Fifty years ago, Jim Crow laws shaped the lives of black persons. Basic human rights were denied to them, under the guise of law and morality. Voting rights were a constant issue as well. While not outright slaughtered in the streets, black people were beaten and killed from state to state while the wheels of justice were seemingly stuck in the middle of the road. The very lives of blacks were taken as near worthless. As a result of this madness, there were constant marches and boycotts against the very visible Jim Crow. But Jim, though successful, was unpolished. He simply could not hide his evil and venom from the world at large and, as such, was an embarrassment to his Northern cousins. So, in order maintain the status quo of inequity and unfairness, he required a makeover. In essence, he had to reinvent himself.

Jim Crow gave birth to a new and more sophisticated form of himself. Instead of donning sheets and hoods, he donned business suits and carried leather briefcases. He traded in his fire hoses, rope and dogs for law, policy and money. He changed his stance and speech patterns, gained epicurean insight and began calling himself James Crow, Esq.

Unlike his uncultured cousin, James Crow, Esq., has a stellar education and is better able to twist and pervert the justice system for his dirty work. Unlike his counterpart, he uses the pen as his weapon instead of the noose. In this way, he is able to distance himself from the old, obvious racism and pretend that his own sins, though as numerous and cruel as his counterpart’s, are somehow right and fair-seeming. The outcome is the same for those targeted by Jim or James, but James’ hands APPEAR to be clean…and in today’s society, appearance is everything.

But we celebrate. We celebrate the death of Jim Crow while ignoring the continued survival of James. We tell ourselves or, better yet, are told that race is no longer an issue and that those who think otherwise are troublemakers and race baiters. But, lo and behold, just as in the days of Jim Crow, voting rights are still an issue. Decades later, the new face of an unjustified and unpunished murder is Trayvon Martin instead of Emmett Till. In 2013, African Americans are still given harsher penalties than their white counterparts for the same crimes.

So…what was the celebration for?
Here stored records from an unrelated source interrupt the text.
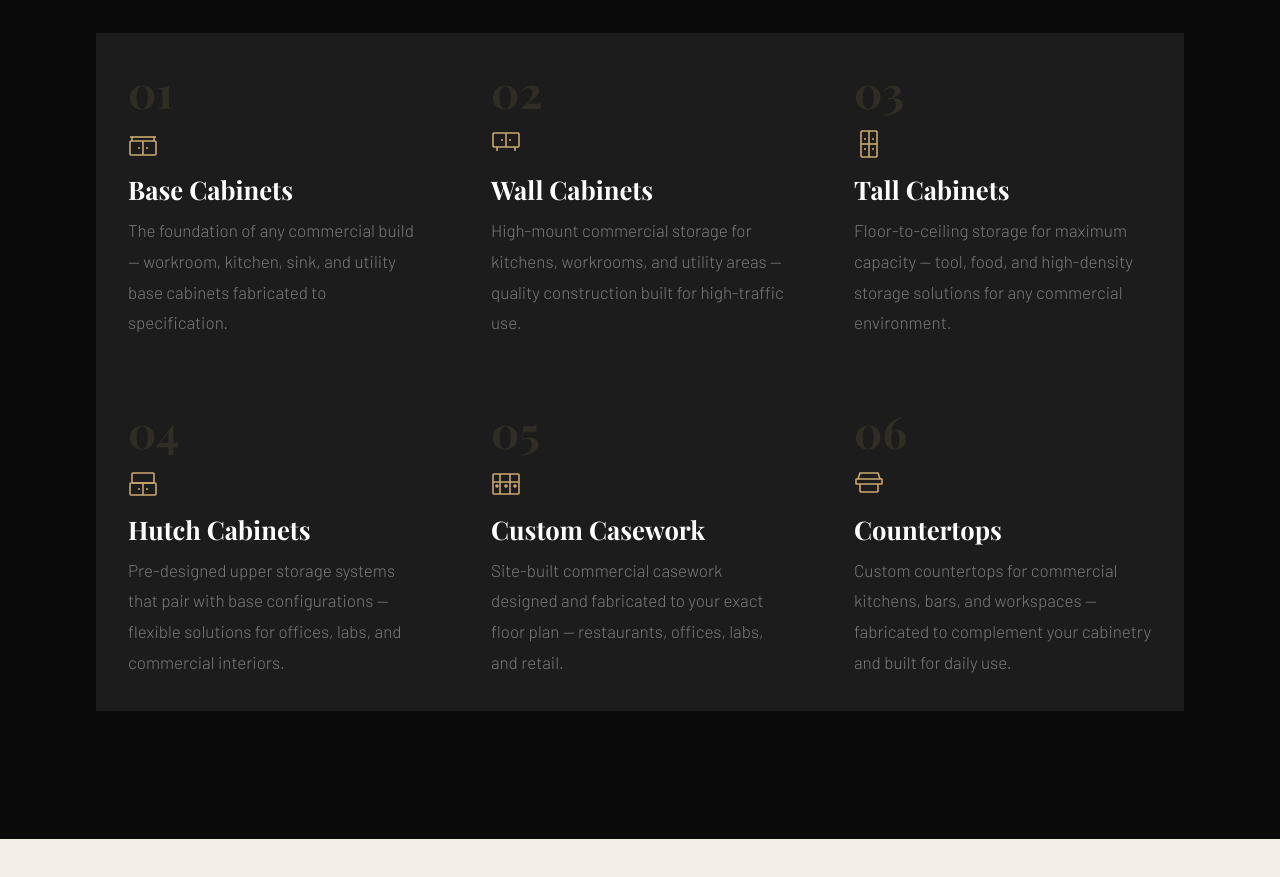
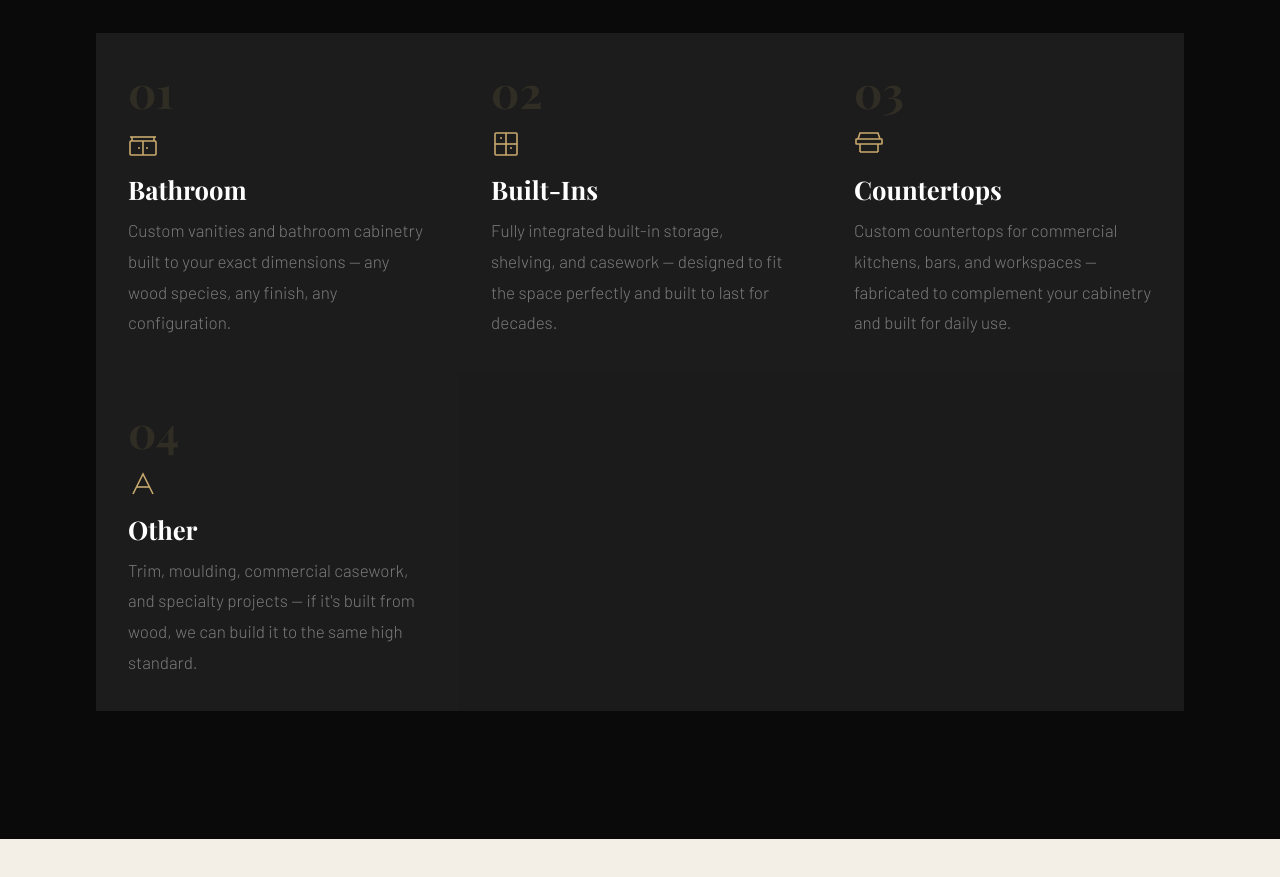
Before and after one commit to ndrhine-ops/Website-Practice, a plain HTML site: page index.html in a window 1280 px wide. Shown: the part 2260-3137 px from the top of the page. Drawn offline with nearby package versions, Linux system fonts and the light colour scheme; a web font is replaced by a local one.

Commit message:
Update homepage What We Do cards to match gallery categories
Replaced six commercial cabinet cards with Bathroom, Built-Ins,
Countertops, and Other to align with the gallery filter tabs.

Co-Authored-By: Claude Sonnet 4.6 <noreply@anthropic.com>

```diff
--- a/index.html
+++ b/index.html
@@ -271,38 +271,26 @@
       <div class="svc-card reveal">
         <div class="svc-card-num">01</div>
         <svg class="svc-card-icon" width="30" height="30" viewBox="0 0 30 30" fill="none" stroke="currentColor" stroke-width="1.6"><rect x="2" y="12" width="26" height="14" rx="1"/><line x1="15" y1="12" x2="15" y2="26"/><line x1="10" y1="19" x2="12" y2="19"/><line x1="18" y1="19" x2="20" y2="19"/><line x1="4" y1="12" x2="4" y2="8"/><line x1="26" y1="12" x2="26" y2="8"/><line x1="2" y1="8" x2="28" y2="8"/></svg>
-        <h3 class="h3">Base Cabinets</h3>
-        <p class="body-t">The foundation of any commercial build — workroom, kitchen, sink, and utility base cabinets fabricated to specification.</p>
+        <h3 class="h3">Bathroom</h3>
+        <p class="body-t">Custom vanities and bathroom cabinetry built to your exact dimensions — any wood species, any finish, any configuration.</p>
       </div>
       <div class="svc-card reveal d1">
         <div class="svc-card-num">02</div>
-        <svg class="svc-card-icon" width="30" height="30" viewBox="0 0 30 30" fill="none" stroke="currentColor" stroke-width="1.6"><rect x="2" y="4" width="26" height="14" rx="1"/><line x1="15" y1="4" x2="15" y2="18"/><line x1="10" y1="11" x2="12" y2="11"/><line x1="18" y1="11" x2="20" y2="11"/><line x1="6" y1="18" x2="6" y2="22"/><line x1="24" y1="18" x2="24" y2="22"/></svg>
-        <h3 class="h3">Wall Cabinets</h3>
-        <p class="body-t">High-mount commercial storage for kitchens, workrooms, and utility areas — quality construction built for high-traffic use.</p>
+        <svg class="svc-card-icon" width="30" height="30" viewBox="0 0 30 30" fill="none" stroke="currentColor" stroke-width="1.6"><rect x="4" y="4" width="22" height="22" rx="1"/><line x1="15" y1="4" x2="15" y2="26"/><line x1="4" y1="15" x2="26" y2="15"/><line x1="9" y1="9" x2="11" y2="9"/><line x1="19" y1="19" x2="21" y2="19"/></svg>
+        <h3 class="h3">Built-Ins</h3>
+        <p class="body-t">Fully integrated built-in storage, shelving, and casework — designed to fit the space perfectly and built to last for decades.</p>
       </div>
       <div class="svc-card reveal d2">
         <div class="svc-card-num">03</div>
-        <svg class="svc-card-icon" width="30" height="30" viewBox="0 0 30 30" fill="none" stroke="currentColor" stroke-width="1.6"><rect x="7" y="2" width="16" height="26" rx="1"/><line x1="15" y1="2" x2="15" y2="28"/><line x1="10" y1="10" x2="12" y2="10"/><line x1="18" y1="10" x2="20" y2="10"/><line x1="10" y1="20" x2="12" y2="20"/><line x1="18" y1="20" x2="20" y2="20"/><line x1="7" y1="15" x2="23" y2="15"/></svg>
-        <h3 class="h3">Tall Cabinets</h3>
-        <p class="body-t">Floor-to-ceiling storage for maximum capacity — tool, food, and high-density storage solutions for any commercial environment.</p>
-      </div>
-      <div class="svc-card reveal d1">
-        <div class="svc-card-num">04</div>
-        <svg class="svc-card-icon" width="30" height="30" viewBox="0 0 30 30" fill="none" stroke="currentColor" stroke-width="1.6"><rect x="2" y="14" width="26" height="12" rx="1"/><rect x="4" y="4" width="22" height="10" rx="1"/><line x1="15" y1="14" x2="15" y2="26"/><line x1="10" y1="20" x2="12" y2="20"/><line x1="18" y1="20" x2="20" y2="20"/></svg>
-        <h3 class="h3">Hutch Cabinets</h3>
-        <p class="body-t">Pre-designed upper storage systems that pair with base configurations — flexible solutions for offices, labs, and commercial interiors.</p>
-      </div>
-      <div class="svc-card reveal d2">
-        <div class="svc-card-num">05</div>
-        <svg class="svc-card-icon" width="30" height="30" viewBox="0 0 30 30" fill="none" stroke="currentColor" stroke-width="1.6"><rect x="2" y="5" width="26" height="20" rx="1"/><path d="M2 13h26M9 5v20M19 5v20"/><circle cx="6" cy="17" r="1" fill="currentColor"/><circle cx="15" cy="17" r="1" fill="currentColor"/><circle cx="24" cy="17" r="1" fill="currentColor"/></svg>
-        <h3 class="h3">Custom Casework</h3>
-        <p class="body-t">Site-built commercial casework designed and fabricated to your exact floor plan — restaurants, offices, labs, and retail.</p>
-      </div>
-      <div class="svc-card reveal d3">
-        <div class="svc-card-num">06</div>
         <svg class="svc-card-icon" width="30" height="30" viewBox="0 0 30 30" fill="none" stroke="currentColor" stroke-width="1.6"><path d="M4 10 L6 4 L24 4 L26 10"/><rect x="2" y="10" width="26" height="5" rx="0.5"/><path d="M6 15v8M24 15v8M6 23h18"/></svg>
         <h3 class="h3">Countertops</h3>
         <p class="body-t">Custom countertops for commercial kitchens, bars, and workspaces — fabricated to complement your cabinetry and built for daily use.</p>
+      </div>
+      <div class="svc-card reveal d3">
+        <div class="svc-card-num">04</div>
+        <svg class="svc-card-icon" width="30" height="30" viewBox="0 0 30 30" fill="none" stroke="currentColor" stroke-width="1.6"><path d="M5 25 L15 5 L25 25"/><line x1="8" y1="18" x2="22" y2="18"/></svg>
+        <h3 class="h3">Other</h3>
+        <p class="body-t">Trim, moulding, commercial casework, and specialty projects — if it's built from wood, we can build it to the same high standard.</p>
       </div>
     </div>
   </div>
```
As strange as it may seem, we appear to be celebrating the strides African Americans have made in their quest for equality in the same vein as someone who was suffering under eight tumors and now has only six. Obviously, you don’t want to dismiss the unmistakable healing that has taken place but, make no mistake, he is not whole. He continues to need major assistance and adjustments. For all his strides, the cancer is still there.

Now, let’s imagine that it took 50 years for the two tumors to vanish. Would you feel the same about his achievements or would you have expected him to have been restored to wholeness and able to stand on his own two feet?

Can anybody hear me?